(Exercise material begins)

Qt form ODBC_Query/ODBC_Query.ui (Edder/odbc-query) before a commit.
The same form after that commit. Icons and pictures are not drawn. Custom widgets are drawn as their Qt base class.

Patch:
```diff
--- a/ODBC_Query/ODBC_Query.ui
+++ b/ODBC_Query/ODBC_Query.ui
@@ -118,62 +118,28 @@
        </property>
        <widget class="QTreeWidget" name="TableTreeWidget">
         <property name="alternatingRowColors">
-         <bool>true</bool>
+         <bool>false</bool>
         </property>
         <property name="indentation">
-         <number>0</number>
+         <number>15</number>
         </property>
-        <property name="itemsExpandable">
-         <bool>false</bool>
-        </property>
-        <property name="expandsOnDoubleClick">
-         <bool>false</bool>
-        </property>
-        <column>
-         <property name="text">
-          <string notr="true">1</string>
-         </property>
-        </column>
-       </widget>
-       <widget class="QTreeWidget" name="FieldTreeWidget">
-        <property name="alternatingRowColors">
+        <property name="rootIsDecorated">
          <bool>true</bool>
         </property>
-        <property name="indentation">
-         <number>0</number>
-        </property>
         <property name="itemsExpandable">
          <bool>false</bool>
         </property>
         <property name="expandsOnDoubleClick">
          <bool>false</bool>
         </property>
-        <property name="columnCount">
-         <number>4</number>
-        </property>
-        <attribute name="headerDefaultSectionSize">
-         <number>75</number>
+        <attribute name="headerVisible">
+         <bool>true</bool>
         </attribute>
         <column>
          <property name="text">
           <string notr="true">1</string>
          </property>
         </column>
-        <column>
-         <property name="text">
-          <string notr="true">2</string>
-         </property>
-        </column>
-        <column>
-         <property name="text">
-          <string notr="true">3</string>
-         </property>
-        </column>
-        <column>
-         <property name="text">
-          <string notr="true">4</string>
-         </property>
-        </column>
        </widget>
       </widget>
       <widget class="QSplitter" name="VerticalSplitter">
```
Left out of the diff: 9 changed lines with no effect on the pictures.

(Exercise material ends)

§ Directions
Return the data in full, exactly as it appears above.

§ Result below
Qt form ODBC_Query/ODBC_Query.ui (Edder/odbc-query) before a commit.
The same form after that commit. Icons and pictures are not drawn. Custom widgets are drawn as their Qt base class.

Patch:
```diff
--- a/ODBC_Query/ODBC_Query.ui
+++ b/ODBC_Query/ODBC_Query.ui
@@ -118,62 +118,28 @@
        </property>
        <widget class="QTreeWidget" name="TableTreeWidget">
         <property name="alternatingRowColors">
-         <bool>true</bool>
+         <bool>false</bool>
         </property>
         <property name="indentation">
-         <number>0</number>
+         <number>15</number>
         </property>
-        <property name="itemsExpandable">
-         <bool>false</bool>
-        </property>
-        <property name="expandsOnDoubleClick">
-         <bool>false</bool>
-        </property>
-        <column>
-         <property name="text">
-          <string notr="true">1</string>
-         </property>
-        </column>
-       </widget>
-       <widget class="QTreeWidget" name="FieldTreeWidget">
-        <property name="alternatingRowColors">
+        <property name="rootIsDecorated">
          <bool>true</bool>
         </property>
-        <property name="indentation">
-         <number>0</number>
-        </property>
         <property name="itemsExpandable">
          <bool>false</bool>
         </property>
         <property name="expandsOnDoubleClick">
          <bool>false</bool>
         </property>
-        <property name="columnCount">
-         <number>4</number>
-        </property>
-        <attribute name="headerDefaultSectionSize">
-         <number>75</number>
+        <attribute name="headerVisible">
+         <bool>true</bool>
         </attribute>
         <column>
          <property name="text">
           <string notr="true">1</string>
          </property>
         </column>
-        <column>
-         <property name="text">
-          <string notr="true">2</string>
-         </property>
-        </column>
-        <column>
-         <property name="text">
-          <string notr="true">3</string>
-         </property>
-        </column>
-        <column>
-         <property name="text">
-          <string notr="true">4</string>
-         </property>
-        </column>
        </widget>
       </widget>
       <widget class="QSplitter" name="VerticalSplitter">
```
Left out of the diff: 9 changed lines with no effect on the pictures.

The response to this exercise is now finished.